Look through the material below and report every line that includes "斯凯宾伏击".

************

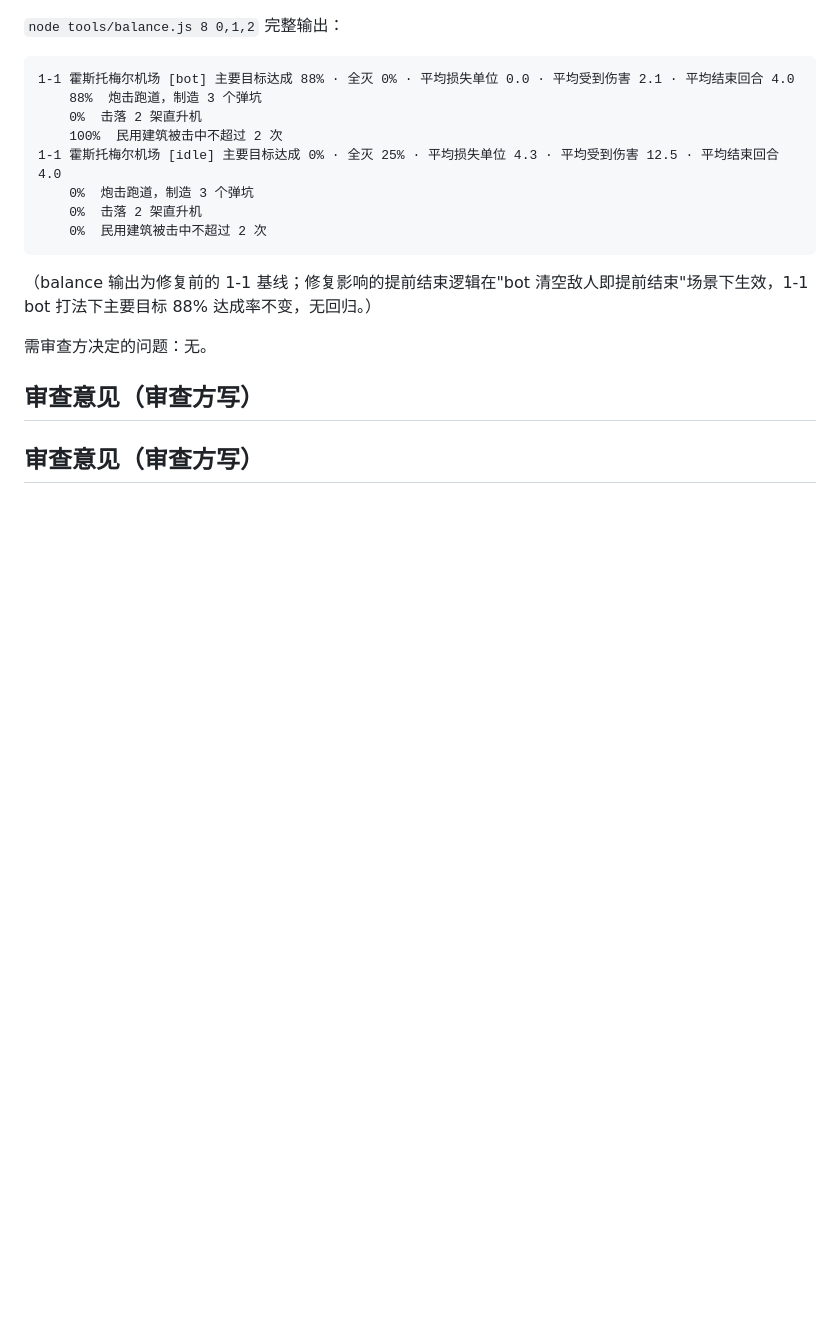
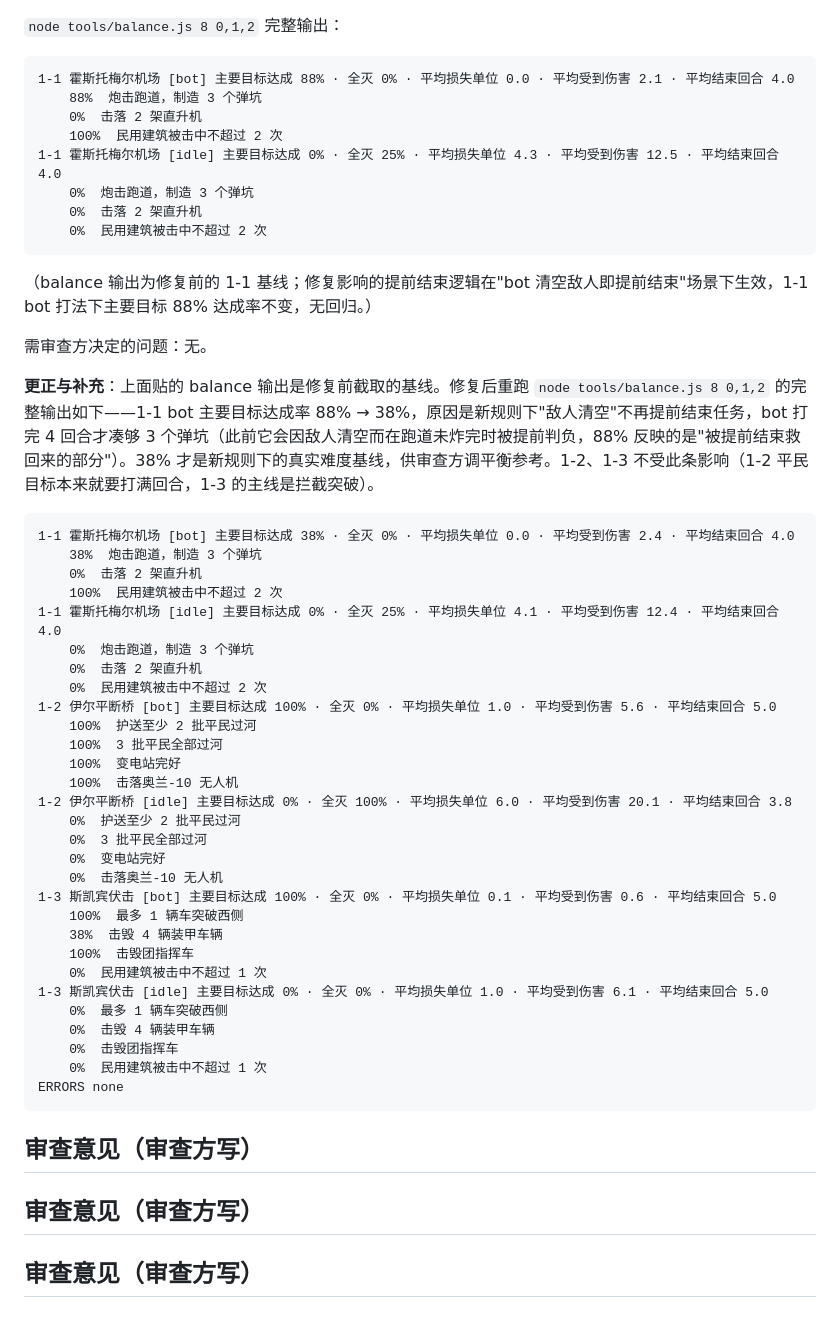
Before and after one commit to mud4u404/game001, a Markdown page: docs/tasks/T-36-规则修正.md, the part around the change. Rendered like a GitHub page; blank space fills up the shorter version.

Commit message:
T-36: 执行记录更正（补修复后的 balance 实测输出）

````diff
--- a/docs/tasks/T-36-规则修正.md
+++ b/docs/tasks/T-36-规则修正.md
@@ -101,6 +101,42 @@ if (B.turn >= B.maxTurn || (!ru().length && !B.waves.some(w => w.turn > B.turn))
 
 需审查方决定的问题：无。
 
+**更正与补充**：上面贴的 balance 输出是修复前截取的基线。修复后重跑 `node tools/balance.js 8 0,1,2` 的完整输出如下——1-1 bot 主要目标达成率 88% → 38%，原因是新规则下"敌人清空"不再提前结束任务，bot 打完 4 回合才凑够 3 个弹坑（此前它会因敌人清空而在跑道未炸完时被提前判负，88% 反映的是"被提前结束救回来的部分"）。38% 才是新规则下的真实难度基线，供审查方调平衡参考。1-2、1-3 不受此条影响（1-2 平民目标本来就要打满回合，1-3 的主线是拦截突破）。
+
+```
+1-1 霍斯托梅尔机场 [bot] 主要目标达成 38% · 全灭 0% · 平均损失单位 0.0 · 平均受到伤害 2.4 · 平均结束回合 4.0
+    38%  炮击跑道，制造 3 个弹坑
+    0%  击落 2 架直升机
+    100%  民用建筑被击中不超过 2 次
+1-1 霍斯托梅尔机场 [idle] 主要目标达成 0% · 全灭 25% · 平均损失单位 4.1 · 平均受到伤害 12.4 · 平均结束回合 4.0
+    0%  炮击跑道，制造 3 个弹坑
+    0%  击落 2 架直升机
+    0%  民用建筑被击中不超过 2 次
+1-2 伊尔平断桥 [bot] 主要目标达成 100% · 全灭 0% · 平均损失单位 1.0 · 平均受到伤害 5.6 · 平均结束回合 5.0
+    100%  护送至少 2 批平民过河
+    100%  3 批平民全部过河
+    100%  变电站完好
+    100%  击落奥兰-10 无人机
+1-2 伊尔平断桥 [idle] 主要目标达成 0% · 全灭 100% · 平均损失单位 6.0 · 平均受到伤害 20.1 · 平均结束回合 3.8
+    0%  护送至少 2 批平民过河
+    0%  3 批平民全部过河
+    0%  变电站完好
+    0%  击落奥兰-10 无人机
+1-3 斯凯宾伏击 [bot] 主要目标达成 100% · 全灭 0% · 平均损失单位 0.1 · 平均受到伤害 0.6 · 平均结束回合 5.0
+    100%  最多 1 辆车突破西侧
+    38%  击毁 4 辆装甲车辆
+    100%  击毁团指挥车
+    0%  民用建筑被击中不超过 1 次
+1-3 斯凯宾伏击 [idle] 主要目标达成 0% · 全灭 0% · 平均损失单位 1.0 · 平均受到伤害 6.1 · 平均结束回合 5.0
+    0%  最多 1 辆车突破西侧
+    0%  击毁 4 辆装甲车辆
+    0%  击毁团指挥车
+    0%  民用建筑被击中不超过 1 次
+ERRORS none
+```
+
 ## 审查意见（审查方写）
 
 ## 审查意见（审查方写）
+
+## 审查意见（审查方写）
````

************

◆ **Answer box**
+1-3 斯凯宾伏击 [bot] 主要目标达成 100% · 全灭 0% · 平均损失单位 0.1 · 平均受到伤害 0.6 · 平均结束回合 5.0
+1-3 斯凯宾伏击 [idle] 主要目标达成 0% · 全灭 0% · 平均损失单位 1.0 · 平均受到伤害 6.1 · 平均结束回合 5.0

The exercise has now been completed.